Prize snubs

Awards - Graham Bendel on the elite club too cool to turn up on the night

When Gorillaz, the cartoon band fronted by Damon Albarn, pulled out of this year's Mercury Music Awards, they instantly became accepted by a particularly exclusive club: the Snub Club, let's call it.

They were in good company. In 1960, Tony Benn refused to take a hereditary seat in the House of Lords. John Lennon, protesting at Britain's involvement with Vietnam, returned his MBE to the Queen. And Jean-Paul Sartre, who had already formed an expensive habit of turning down prizes and awards, declined the Nobel Prize in 1964.

Notable members of the Snub Club have included many a film star. George C Scott famously stayed at home and watched a hockey game instead of collecting his Oscar for Patton in 1971. He likened the awards to a "two-hour meat parade". Not to be outdone by Scott, in 1973, Marlon Brando was the next up to "diss" the Academy. In a trademark "sizeable" gesture, Brando sent a Native American girl named Sacheen Littlefeather, dressed in a deerskin, to refuse his award for him - and to demonstrate his disdain for an industry that dared to portray her people in such a bad light. This was perhaps one of the most eloquent things the actor had ever done (even since taking those large wads of cotton wool from his mouth).

Woody Allen was another offender. When Annie Hall won an Oscar, there was no one to walk up to the podium. Allen was happily jazzing away, playing his clarinet down at Michael's Pub in New York. At the 1976 Academy Awards, Warren Beatty turned to camera and thanked viewers for "watching us congratulate ourselves". The vogue of award ceremony backlash was well under way.

Dustin Hoffman, someone who once described the Oscars as "obscene, dirty and grotesque, no better than a beauty contest" took to not showing up. His moral standpoint shifted somewhat after he received the 1979 Best Actor award for Kramer versus Kramer, on which occasion he made an appropriately smug speech. This only goes to prove that most snubs are not entirely selfless acts, and often they conceal a hidden agenda.

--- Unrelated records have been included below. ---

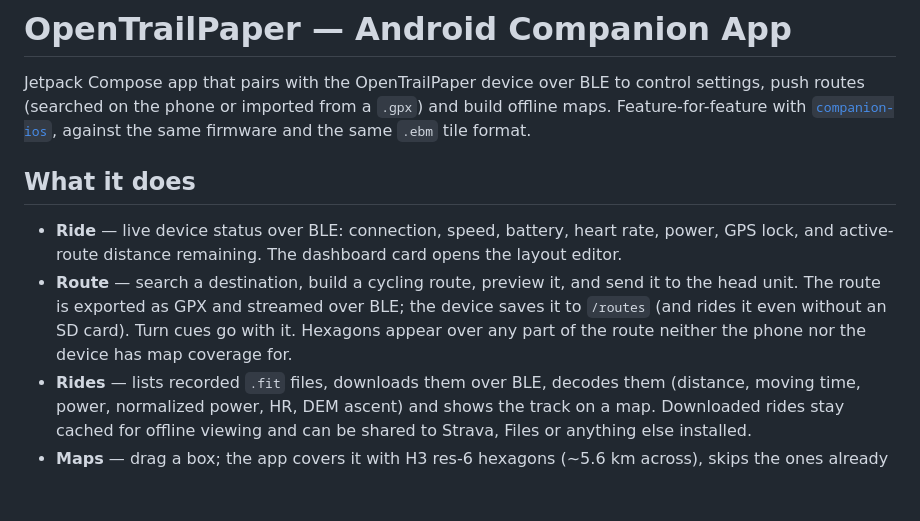
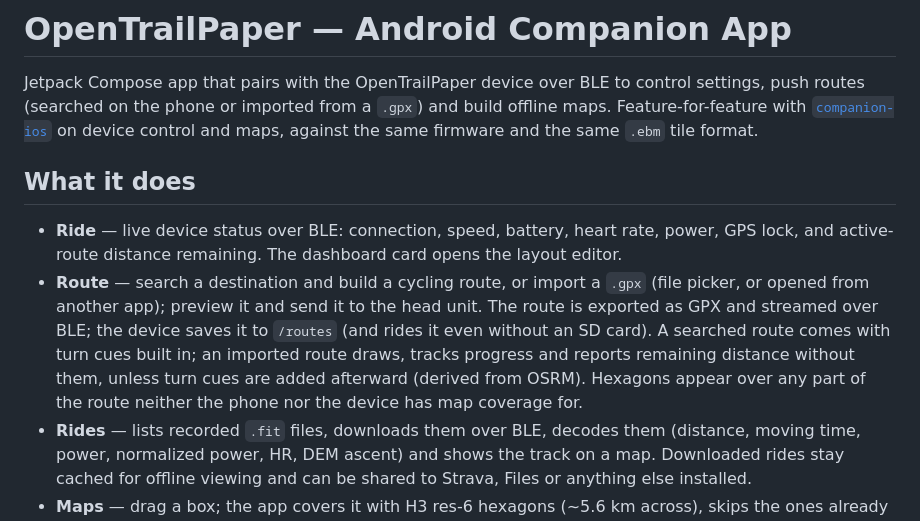
Before and after one commit to RaemondBW/OpenTrailPaper, a Markdown page: companion-android/README.md, the part around the change. Drawn GitHub-style; blank space fills up the shorter version.

Commit message:
Fix implied iOS parity and incomplete Route bullet in Android README

```diff
--- a/companion-android/README.md
+++ b/companion-android/README.md
@@ -2,19 +2,23 @@
 
 Jetpack Compose app that pairs with the OpenTrailPaper device over BLE to control
 settings, push routes (searched on the phone or imported from a `.gpx`) and
-build offline maps. Feature-for-feature with [`companion-ios`](../companion-ios),
-against the same firmware and the same `.ebm` tile format.
+build offline maps. Feature-for-feature with [`companion-ios`](../companion-ios)
+on device control and maps, against the same firmware and the same `.ebm` tile
+format.
 
 ## What it does
 
 - **Ride** — live device status over BLE: connection, speed, battery, heart rate,
   power, GPS lock, and active-route distance remaining. The dashboard card opens
   the layout editor.
-- **Route** — search a destination, build a cycling route, preview it, and send it
-  to the head unit. The route is exported as GPX and streamed over BLE; the device
-  saves it to `/routes` (and rides it even without an SD card). Turn cues go with
-  it. Hexagons appear over any part of the route neither the phone nor the device
-  has map coverage for.
+- **Route** — search a destination and build a cycling route, or import a `.gpx`
+  (file picker, or opened from another app); preview it and send it to the head
+  unit. The route is exported as GPX and streamed over BLE; the device saves it
+  to `/routes` (and rides it even without an SD card). A searched route comes
+  with turn cues built in; an imported route draws, tracks progress and reports
+  remaining distance without them, unless turn cues are added afterward (derived
+  from OSRM). Hexagons appear over any part of the route neither the phone nor
+  the device has map coverage for.
 - **Rides** — lists recorded `.fit` files, downloads them over BLE, decodes them
   (distance, moving time, power, normalized power, HR, DEM ascent) and shows the
   track on a map. Downloaded rides stay cached for offline viewing and can be
```
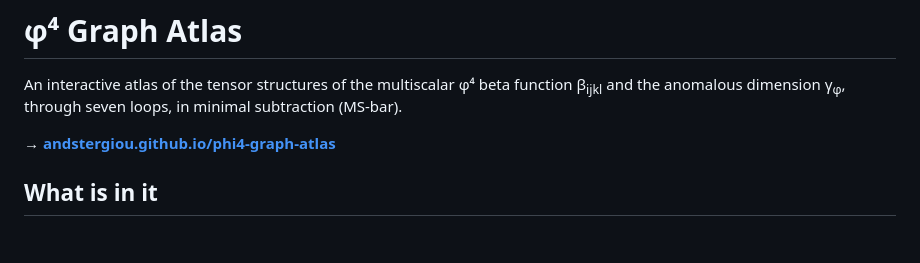
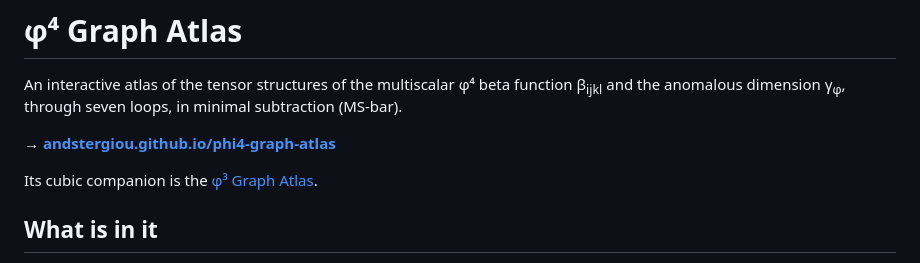
Before and after one commit to andstergiou/phi4-graph-atlas, a Markdown page: README.md, the part around the change. Rendered like a GitHub page; blank space fills up the shorter version.

Commit message:
Link to the phi^3 atlas
Co-Authored-By: Claude Opus 5 (1M context) <noreply@anthropic.com>

```diff
--- a/README.md
+++ b/README.md
@@ -5,6 +5,8 @@ An interactive atlas of the tensor structures of the multiscalar φ⁴ beta func
 minimal subtraction (MS-bar).
 
 **→ [andstergiou.github.io/phi4-graph-atlas](https://andstergiou.github.io/phi4-graph-atlas/)**
+
+Its cubic companion is the [φ³ Graph Atlas](https://andstergiou.github.io/phi3-graph-atlas/).
 
 ## What is in it
 
```
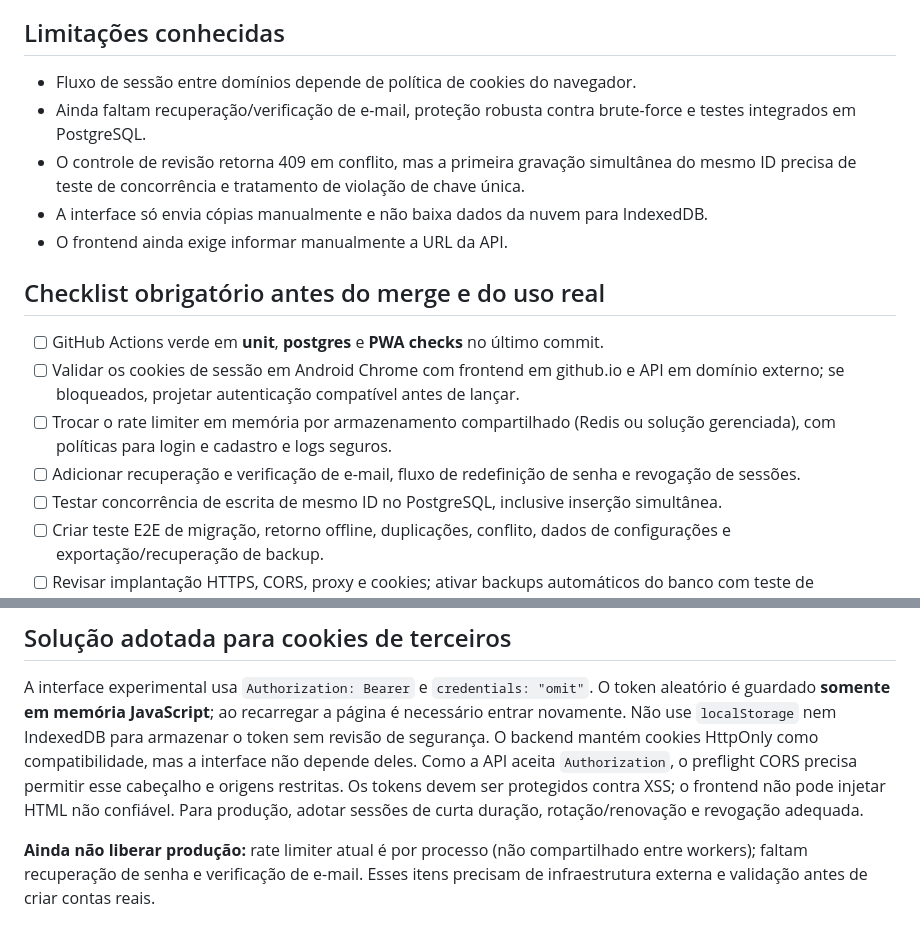
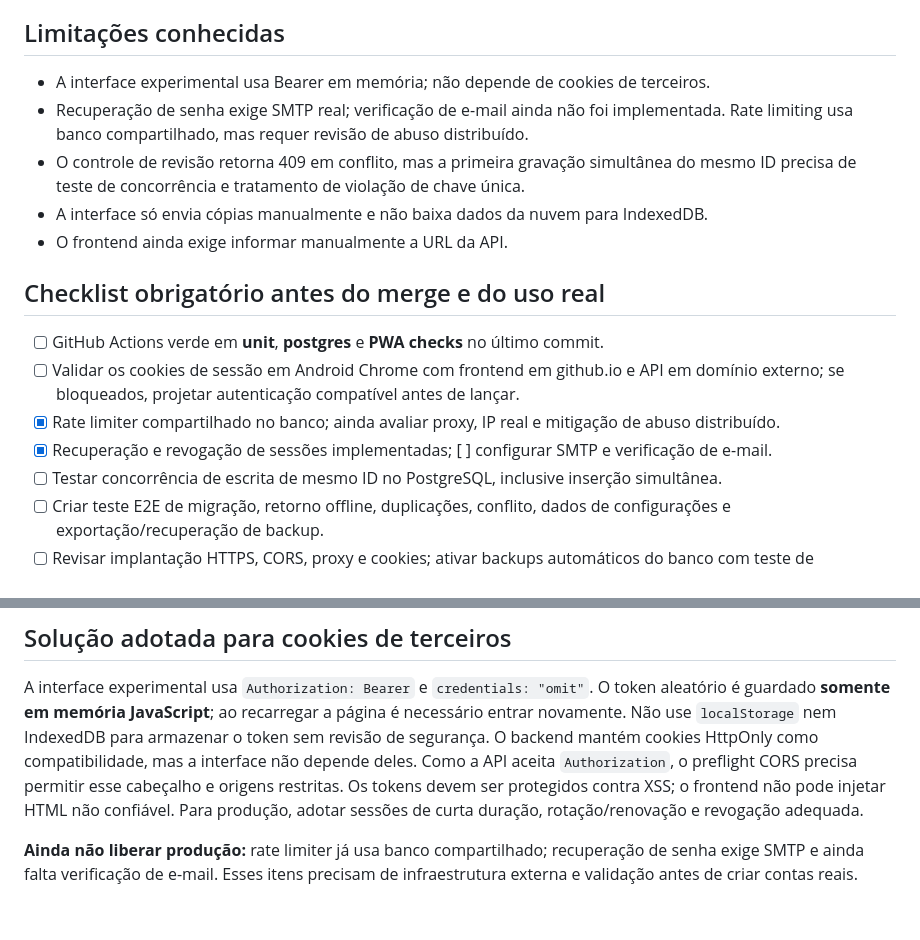
Before and after one commit to jvfs06/minha-agenda, a Markdown page: backend/DEPLOY.md, 2 parts joined by grey strips. GitHub-like rendering.

Commit message:
docs: align deployment checklist with implemented authentication safeguards

```diff
--- a/backend/DEPLOY.md
+++ b/backend/DEPLOY.md
@@ -20,8 +20,8 @@ O `render.yaml` descreve um serviço web Flask/Gunicorn e um PostgreSQL gerencia
 
 ## Limitações conhecidas
 
-- Fluxo de sessão entre domínios depende de política de cookies do navegador.
-- Ainda faltam recuperação/verificação de e-mail, proteção robusta contra brute-force e testes integrados em PostgreSQL.
+- A interface experimental usa Bearer em memória; não depende de cookies de terceiros.
+- Recuperação de senha exige SMTP real; verificação de e-mail ainda não foi implementada. Rate limiting usa banco compartilhado, mas requer revisão de abuso distribuído.
 - O controle de revisão retorna 409 em conflito, mas a primeira gravação simultânea do mesmo ID precisa de teste de concorrência e tratamento de violação de chave única.
 - A interface só envia cópias manualmente e não baixa dados da nuvem para IndexedDB.
 - O frontend ainda exige informar manualmente a URL da API.
@@ -30,8 +30,8 @@ O `render.yaml` descreve um serviço web Flask/Gunicorn e um PostgreSQL gerencia
 
 - [ ] GitHub Actions verde em **unit**, **postgres** e **PWA checks** no último commit.
 - [ ] Validar os cookies de sessão em Android Chrome com frontend em github.io e API em domínio externo; se bloqueados, projetar autenticação compatível antes de lançar.
-- [ ] Trocar o rate limiter em memória por armazenamento compartilhado (Redis ou solução gerenciada), com políticas para login e cadastro e logs seguros.
-- [ ] Adicionar recuperação e verificação de e-mail, fluxo de redefinição de senha e revogação de sessões.
+- [x] Rate limiter compartilhado no banco; ainda avaliar proxy, IP real e mitigação de abuso distribuído.
+- [x] Recuperação e revogação de sessões implementadas; [ ] configurar SMTP e verificação de e-mail.
 - [ ] Testar concorrência de escrita de mesmo ID no PostgreSQL, inclusive inserção simultânea.
 - [ ] Criar teste E2E de migração, retorno offline, duplicações, conflito, dados de configurações e exportação/recuperação de backup.
 - [ ] Revisar implantação HTTPS, CORS, proxy e cookies; ativar backups automáticos do banco com teste de restauração.
@@ -43,4 +43,4 @@ O `render.yaml` descreve um serviço web Flask/Gunicorn e um PostgreSQL gerencia
 
 A interface experimental usa `Authorization: Bearer` e `credentials: "omit"`. O token aleatório é guardado **somente em memória JavaScript**; ao recarregar a página é necessário entrar novamente. Não use `localStorage` nem IndexedDB para armazenar o token sem revisão de segurança. O backend mantém cookies HttpOnly como compatibilidade, mas a interface não depende deles. Como a API aceita `Authorization`, o preflight CORS precisa permitir esse cabeçalho e origens restritas. Os tokens devem ser protegidos contra XSS; o frontend não pode injetar HTML não confiável. Para produção, adotar sessões de curta duração, rotação/renovação e revogação adequada.
 
-**Ainda não liberar produção:** rate limiter atual é por processo (não compartilhado entre workers); faltam recuperação de senha e verificação de e-mail. Esses itens precisam de infraestrutura externa e validação antes de criar contas reais.
+**Ainda não liberar produção:** rate limiter já usa banco compartilhado; recuperação de senha exige SMTP e ainda falta verificação de e-mail. Esses itens precisam de infraestrutura externa e validação antes de criar contas reais.
```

The scriptwriter Robert Towne, utterly peeved by the director Hugh Hudson's intervention in his precious screenplay for Greystoke: the legend of Tarzan, substituted his name on the credits with that of his dog. Subsequently, his dog became the first canine to be nominated by the Academy for best screenplay. However, it was uncertain whether Towne was actually snubbing his dog, the Oscars or Hudson.

In Britain, the snubbing of awards is less common, which is why Gorillaz have grabbed so much attention. People are less inclined to be "dramatic" this side of the pond. But let's pray that artists continue to snub the establishment - if not to make a statement or to use the awards ceremonies as a convenient political platform, at least to forestall us hearing yet another Tom Hanks or Gwyneth Paltrow acceptance speech, ever, ever again.